The Drought Communities Program hopes to target projects that “stimulate local community spending, use local resources, businesses and suppliers, and/or provide a long-lasting benefit to communities and the agricultural industries on which they depend,” according to the Australian Government’s Agricultural Competiveness White Paper, which is the government’s plan to grow agriculture. The plan includes $35 million for these local infrastructure projects and is a ripe opportunity for investment in water efficiency and innovation projects.
According to a report in The Australian newspaper in January, drought was officially declared more than five years ago and has affected two-thirds of Queensland. The newspaper reported that the state government has handed out $140 million in drought assistance, and while the proportion of the state affected has fallen from 87 percent at the beginning of 2017, thousands of farmers and graziers are still suffering.
The Pacific Institute, a global water think tank based in California, said Cape Town can learn from how Australia handled the Millennium Drought, which gripped the continent from 1996 to 2010.

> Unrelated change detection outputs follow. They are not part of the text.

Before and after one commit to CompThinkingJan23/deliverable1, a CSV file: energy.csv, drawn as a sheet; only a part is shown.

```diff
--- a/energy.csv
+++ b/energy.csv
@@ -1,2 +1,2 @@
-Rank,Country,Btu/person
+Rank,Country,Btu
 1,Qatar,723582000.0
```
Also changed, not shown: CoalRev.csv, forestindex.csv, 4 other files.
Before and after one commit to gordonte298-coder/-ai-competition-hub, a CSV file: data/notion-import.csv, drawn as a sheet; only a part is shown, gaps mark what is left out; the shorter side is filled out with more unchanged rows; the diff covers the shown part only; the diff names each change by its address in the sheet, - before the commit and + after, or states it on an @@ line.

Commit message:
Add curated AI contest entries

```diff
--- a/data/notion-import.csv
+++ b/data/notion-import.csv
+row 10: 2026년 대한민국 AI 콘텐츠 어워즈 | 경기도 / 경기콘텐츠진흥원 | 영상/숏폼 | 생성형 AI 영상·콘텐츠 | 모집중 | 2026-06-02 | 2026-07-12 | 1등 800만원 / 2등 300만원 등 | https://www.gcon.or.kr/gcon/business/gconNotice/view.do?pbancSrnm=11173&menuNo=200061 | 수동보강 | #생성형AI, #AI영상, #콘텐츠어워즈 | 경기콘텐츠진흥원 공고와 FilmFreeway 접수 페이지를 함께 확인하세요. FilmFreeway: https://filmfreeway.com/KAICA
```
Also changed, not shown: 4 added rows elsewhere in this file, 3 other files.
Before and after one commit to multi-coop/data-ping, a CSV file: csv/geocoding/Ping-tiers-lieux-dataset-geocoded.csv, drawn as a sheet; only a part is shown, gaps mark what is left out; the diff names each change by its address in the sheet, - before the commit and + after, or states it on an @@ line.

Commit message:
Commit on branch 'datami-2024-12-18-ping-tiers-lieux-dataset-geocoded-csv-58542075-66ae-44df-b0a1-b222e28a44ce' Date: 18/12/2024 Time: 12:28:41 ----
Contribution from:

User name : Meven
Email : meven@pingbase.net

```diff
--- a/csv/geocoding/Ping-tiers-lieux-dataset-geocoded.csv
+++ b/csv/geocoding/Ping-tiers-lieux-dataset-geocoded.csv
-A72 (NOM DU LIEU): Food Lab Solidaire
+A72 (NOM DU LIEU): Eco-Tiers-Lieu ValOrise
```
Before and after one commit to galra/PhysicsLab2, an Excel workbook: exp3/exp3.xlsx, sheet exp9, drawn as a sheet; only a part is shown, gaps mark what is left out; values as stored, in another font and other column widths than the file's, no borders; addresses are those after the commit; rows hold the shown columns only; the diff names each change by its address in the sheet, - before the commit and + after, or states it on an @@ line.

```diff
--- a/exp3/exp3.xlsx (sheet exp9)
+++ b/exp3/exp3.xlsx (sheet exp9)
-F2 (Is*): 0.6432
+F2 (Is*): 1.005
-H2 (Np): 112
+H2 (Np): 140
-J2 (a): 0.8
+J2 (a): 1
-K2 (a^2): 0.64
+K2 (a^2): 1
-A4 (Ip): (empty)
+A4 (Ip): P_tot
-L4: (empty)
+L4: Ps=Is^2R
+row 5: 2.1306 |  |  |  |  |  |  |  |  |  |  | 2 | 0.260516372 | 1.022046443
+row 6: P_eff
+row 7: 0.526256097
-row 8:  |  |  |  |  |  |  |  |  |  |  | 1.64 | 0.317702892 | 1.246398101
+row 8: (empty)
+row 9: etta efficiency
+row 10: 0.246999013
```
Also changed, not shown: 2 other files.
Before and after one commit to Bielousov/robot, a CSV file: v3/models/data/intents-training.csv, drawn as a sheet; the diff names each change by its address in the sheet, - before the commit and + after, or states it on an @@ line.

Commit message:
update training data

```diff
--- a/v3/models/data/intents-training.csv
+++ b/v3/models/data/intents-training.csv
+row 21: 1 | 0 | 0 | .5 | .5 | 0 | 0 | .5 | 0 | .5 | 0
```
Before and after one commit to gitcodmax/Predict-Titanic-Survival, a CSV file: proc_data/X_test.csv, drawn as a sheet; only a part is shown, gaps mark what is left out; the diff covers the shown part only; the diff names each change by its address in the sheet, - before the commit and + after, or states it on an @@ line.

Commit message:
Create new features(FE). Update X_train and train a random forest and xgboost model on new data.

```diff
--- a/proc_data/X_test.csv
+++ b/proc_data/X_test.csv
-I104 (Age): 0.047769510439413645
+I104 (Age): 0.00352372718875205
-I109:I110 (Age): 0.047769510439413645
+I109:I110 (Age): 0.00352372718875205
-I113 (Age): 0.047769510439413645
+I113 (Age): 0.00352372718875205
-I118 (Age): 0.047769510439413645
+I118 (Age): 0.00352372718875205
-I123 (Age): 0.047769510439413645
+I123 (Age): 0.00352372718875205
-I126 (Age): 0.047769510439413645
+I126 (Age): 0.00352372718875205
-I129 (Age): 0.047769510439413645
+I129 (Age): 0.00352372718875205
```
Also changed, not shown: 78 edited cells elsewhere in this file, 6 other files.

“The Australian experience shows that investment in water conservation options provided the cheapest, quickest and most effective contribution to managing demand during the drought,” said professor Stuart White, director of the Institute for Sustainable Futures at the University of Technology Sydney. He added that the continent survived the Millennium Drought also by relying on new innovations, water planning and management.